In November 2012, a car transporting Gauteng housing MEC Humphrey Mmemezi jumped a red light and drove over Krugersdorp teenager Thomas Ferreira on his buzz bike. Ferreira was seriously injured and will likely never be the same again. Mmemezi had been late for a meeting. After Premier Nomvula Mokonyane visited the family to pay her condolences, she was interviewed on local radio as she drove away. Over the speed limit with her sirens on. Really. As she was quizzed about this amazingly inappropriate behaviour, she explained that for her “an emergency is when I’m late for a meeting”. So that’s official, then. Feel free to try that excuse for speeding for yourself the next time you have a pleasant conversation with a member of your local constabulary.
Journalists with long memories talk about how much less security there was around Parliament during the bad old days of apartheid compared to now. And that’s not even counting the annual State of the Nation address, when all of central Cape Town is placed in lockdown and you’re lucky to get in without having to leave a limb behind as a deposit. The justification for all of this is supposed to be “threat assessments” that are, supposedly, routinely undertaken by “the police”. But it’s hard to think it’s not much more than a bit of VIP bling for those in power who enjoy showing that they’re in power.

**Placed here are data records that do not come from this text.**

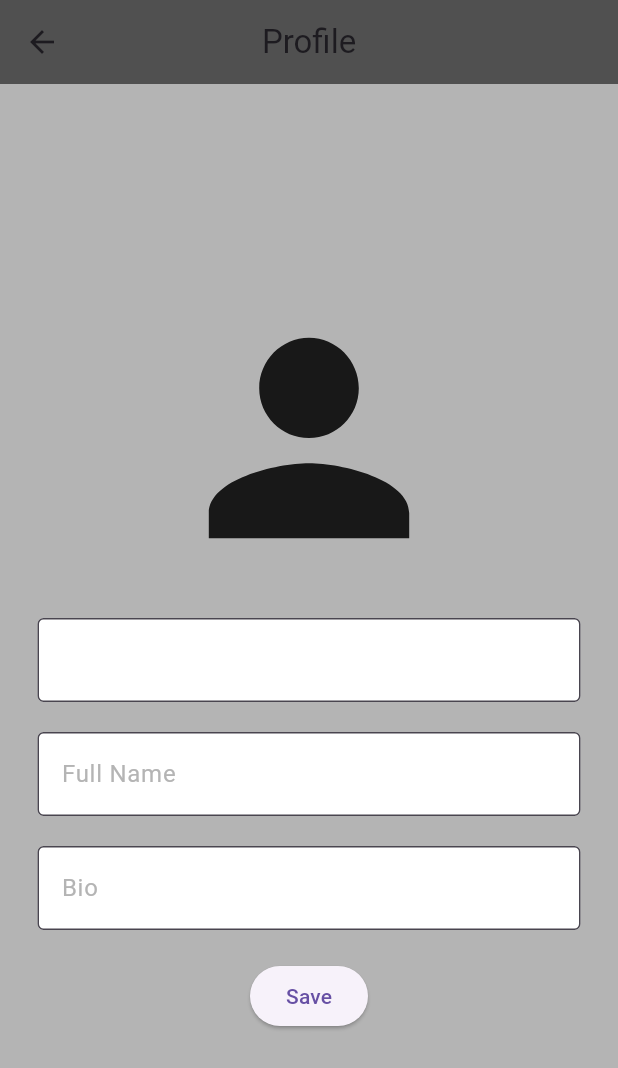
After one commit to lAhmadBakkarl/flutter-social-app, a Flutter app: the screen it shows once a user with an empty profile is signed in, after a tap on the "person" icon, on a phone screen of 412 x 824 dp. The commit adds this screen. Shown: the top 1068 px of the screen. Run offline on Flutter 3.47's test engine with Material 3 defaults, Android fonts, the phone set to English and light mode, and no system bars; our stand-ins replace firebase_auth, firebase_core, get; accounts and stored records are empty.

Commit message:
finilized the auth functionality and started with the manage profile page

```diff
--- a/social_app/lib/Constants/AppColors.dart
+++ b/social_app/lib/Constants/AppColors.dart
@@ -11,4 +11,7 @@ class AppColors {
   static const Color greyColor = Color.fromARGB(255, 180, 180, 180);
 
   static const Color lightGreyColor = Color.fromARGB(255, 230, 230, 230);
+  static const Color darkGreyColor = Color.fromARGB(255, 80, 80, 80);
+
+  static const Color blackColor = Color.fromARGB(255, 0, 0, 0);
 }
--- /dev/null
+++ b/social_app/lib/Models/my_user.dart
@@ -0,0 +1,62 @@
+class myUser {
+  String? name;
+  String? email;
+  String userName;
+  String? bio;
+  String? profilePic;
+  int followers = 0;
+  List<String> followersList = [];
+  int following = 0;
+  List<String> followingList = [];
+  List<String> posts = [];
+  List<String> likes = [];
+  List<String> comments = [];
+
+  myUser(
+      {this.name,
+      required this.email,
+      required this.userName,
+      this.bio,
+      this.profilePic,
+      this.followers = 0,
+      this.followersList = const [],
+      this.following = 0,
+      this.followingList = const [],
+      this.posts = const [],
+      this.likes = const [],
+      this.comments = const []});
+
+  factory myUser.fromJson(Map<String, dynamic> json) {
+    return myUser(
+      userName: json['userName'] as String,
+      name: json['name'] as String,
+      email: json['email'] as String,
+      bio: json['bio'] as String,
+      profilePic: json['profilePic'] as String? ?? '',
+      followers: json['followers'] as int,
+      followersList: json['followersList'] as List<String>,
+      following: json['following'] as int,
+      followingList: json['followingList'] as List<String>,
+      posts: json['posts'] as List<String>,
+      likes: json['likes'] as List<String>,
+      comments: json['comments'] as List<String>,
+    );
+  }
+
+  Map<String, dynamic> toJson() {
+    return {
+      'userName': userName,
+      'name': name,
+      'email': email,
+      'bio': bio,
+      'profilePic': profilePic,
+      'followers': followers,
+      'followersList': followersList,
+      'following': following,
+      'followingList': followingList,
+      'posts': posts,
+      'likes': likes,
+      'comments': comments
+    };
+  }
+}
--- a/social_app/lib/main.dart
+++ b/social_app/lib/main.dart
@@ -1,20 +1,25 @@
+import 'package:firebase_core/firebase_core.dart';
 import 'package:flutter/material.dart';
 import 'package:get/get.dart';
+import 'package:social_app/firebase_options.dart';
+import 'package:social_app/views/auth.dart';
 
-import 'views/sign_in_screen.dart';
-
-void main() {
+void main() async {
+  WidgetsFlutterBinding.ensureInitialized();
+  await Firebase.initializeApp(
+    options: firebaseConfig,
+  );
   runApp(const MyApp());
 }
 
 class MyApp extends StatelessWidget {
-  const MyApp({Key? key}) : super(key: key);
+  const MyApp({super.key});
 
   @override
   Widget build(BuildContext context) {
     return const GetMaterialApp(
       debugShowCheckedModeBanner: false,
-      home: SignInScreen(),
+      home: Auth(),
     );
   }
 }
--- a/social_app/lib/view_models/auth_view_model.dart
+++ b/social_app/lib/view_models/auth_view_model.dart
@@ -4,7 +4,7 @@ import '../services/firebase_auth.dart';
 class AuthViewModel extends GetxController {
   static final FirebaseAuthService _firebaseAuthService = FirebaseAuthService();
 
-  void signOut() async {
+  static void signOut() async {
     await _firebaseAuthService.signOut();
   }
 
--- /dev/null
+++ b/social_app/lib/views/Profile.dart
@@ -0,0 +1,74 @@
+import 'package:firebase_auth/firebase_auth.dart';
+import 'package:flutter/material.dart';
+import 'package:social_app/Models/my_user.dart';
+import 'package:social_app/Widgets/text_field.dart';
+import '../Constants/AppColors.dart';
+
+class profilePage extends StatelessWidget {
+  final User user = FirebaseAuth.instance.currentUser!;
+  profilePage({
+    super.key,
+  });
+
+  @override
+  Widget build(BuildContext context) {
+    final emailTextFieldController = TextEditingController(text: user.email);
+    final nameTextFieldController = TextEditingController();
+    final bioTextFieldController = TextEditingController();
+    final userNameTextFieldController = TextEditingController();
+    final myUser Myuser = myUser(
+      email: user.email,
+      userName: userNameTextFieldController.text,
+    );
+    TextEditingController(text: Myuser.userName);
+
+    void saveUser() {}
+
+    return Scaffold(
+      backgroundColor: AppColors.greyColor,
+      appBar: AppBar(
+        title: const Text("Profile"),
+        centerTitle: true,
+        backgroundColor: AppColors.darkGreyColor,
+        elevation: 0,
+      ),
+      body: Center(
+        child: Padding(
+          padding: const EdgeInsets.symmetric(horizontal: 25.0),
+          child: Column(
+            mainAxisAlignment: MainAxisAlignment.center,
+            children: [
+              const SizedBox(),
+              Myuser.profilePic != null && Myuser.profilePic!.isNotEmpty
+                  ? Image.network(Myuser.profilePic!, fit: BoxFit.cover)
+                  : const Icon(
+                      Icons.person,
+                      size: 200,
+                    ),
+              const SizedBox(height: 20),
+              MyTextField(
+                  controller: emailTextFieldController,
+                  hintText: "",
+                  obscureText: false),
+              SizedBox(height: 20),
+              MyTextField(
+                  controller: nameTextFieldController,
+                  hintText: "Full Name",
+                  obscureText: false),
+              SizedBox(height: 20),
+              MyTextField(
+                  controller: bioTextFieldController,
+                  hintText: "Bio",
+                  obscureText: false),
+              SizedBox(height: 20),
+              ElevatedButton(
+                onPressed: saveUser,
+                child: const Text("Save"),
+              ),
+            ],
+          ),
+        ),
+      ),
+    );
+  }
+}
--- /dev/null
+++ b/social_app/lib/views/auth.dart
@@ -0,0 +1,23 @@
+import 'package:firebase_auth/firebase_auth.dart';
+import 'package:flutter/material.dart';
+import 'home.dart';
+import 'login_or_logup.dart';
+
+class Auth extends StatelessWidget {
+  const Auth({super.key});
+
+  @override
+  Widget build(BuildContext context) {
+    return Scaffold(
+      body: StreamBuilder(
+          stream: FirebaseAuth.instance.authStateChanges(),
+          builder: (context, snapshot) {
+            if (snapshot.hasData) {
+              return const Home();
+            } else {
+              return const LoginOrLogup();
+            }
+          }),
+    );
+  }
+}
--- a/social_app/lib/views/home.dart
+++ b/social_app/lib/views/home.dart
@@ -1,6 +1,10 @@
 import 'package:flutter/material.dart';
 import 'package:get/get.dart';
+import 'package:social_app/Constants/AppColors.dart';
+import 'package:social_app/view_models/auth_view_model.dart';
 import 'package:social_app/view_models/home_view_model.dart';
+
+import 'Profile.dart';
 
 class Home extends StatefulWidget {
   const Home({super.key});
@@ -21,9 +25,37 @@ class _HomeState extends State<Home> {
     super.initState();
   }
 
+  void signOut() async {
+    AuthViewModel.signOut();
+  }
+
   @override
   Widget build(BuildContext context) {
-    // TODO: implement build
-    throw UnimplementedError();
+    return Scaffold(
+      backgroundColor: AppColors.greyColor,
+      appBar: AppBar(
+        backgroundColor: AppColors.darkGreyColor,
+        title:
+            const Text("Home", style: TextStyle(color: AppColors.blackColor)),
+        centerTitle: true,
+        actions: [
+          IconButton(
+            onPressed: signOut,
+            icon: const Icon(Icons.logout),
+            color: AppColors.blackColor,
+          ),
+          IconButton(
+            onPressed: () {
+              Get.to(profilePage());
+            },
+            icon: const Icon(Icons.person),
+            color: AppColors.blackColor,
+          ),
+        ],
+      ),
+      body: Column(
+        children: [],
+      ),
+    );
   }
 }
--- /dev/null
+++ b/social_app/lib/views/login_or_logup.dart
@@ -0,0 +1,30 @@
+import 'package:flutter/material.dart';
+
+import 'sign_in_screen.dart';
+import 'sign_up_screen.dart';
+
+class LoginOrLogup extends StatefulWidget {
+  const LoginOrLogup({super.key});
+
+  @override
+  State<LoginOrLogup> createState() => _LoginOrLogupState();
+}
+
+class _LoginOrLogupState extends State<LoginOrLogup> {
+  bool showSignInScreen = true;
+
+  void togglePages() {
+    setState(() {
+      showSignInScreen = !showSignInScreen;
+    });
+  }
+
+  @override
+  Widget build(BuildContext context) {
+    if (showSignInScreen) {
+      return SignInScreen(onTap: togglePages);
+    } else {
+      return SignUpScreen(onTap: togglePages);
+    }
+  }
+}
--- a/social_app/pubspec.yaml
+++ b/social_app/pubspec.yaml
@@ -42,6 +42,7 @@ dependencies:
   image_picker: ^1.1.2
   firebase_messaging: ^15.1.2
   get: ^4.6.6
+  change_app_package_name: ^1.4.0
 
 dev_dependencies:
   flutter_test:
```
Also changed, not shown: social_app/google-services.json (added, +67 -0 lines), social_app/lib/Models/Post.dart (+49 -7 lines), social_app/lib/Services/firebase_auth.dart (+0 -11 lines), social_app/lib/views/bottom_bar_page.dart (+9 -27 lines), social_app/lib/views/sign_in_screen.dart (+32 -8 lines), social_app/lib/views/sign_up_screen.dart (+59 -17 lines), social_app/lib/Models/Profile.dart (deleted), social_app/lib/Widgets/social_button.dart (renamed from social_app/lib/Widgets/button.dart), social_app/lib/firebase_options.dart (added), social_app/pubspec.lock, 4 other files.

Public anger at these blue-light motorcades is growing; it used to be just middle-class whites venting their frustrations on the topic, but now everybody moans about them. The DA-controlled Western Cape has picked up on this and shrewdly banned them from its roads, looking for (and getting) an obvious thumbs-up from voters.
There have already been plenty of relatively minor incidents – though try telling that to Thomas Ferreira’s family – and it’s only a matter of time before one of these power-drunk VIP protection units actually ploughs into a bus, killing many people and causing a major scandal. Perhaps the people in the backseat could tell their drivers to slow down before we
Extracted from the “Controversies” chapter of SA Politics Unspun, published by Two Dogs and available from Kalahari.com. Read our interview with Grootes about the book.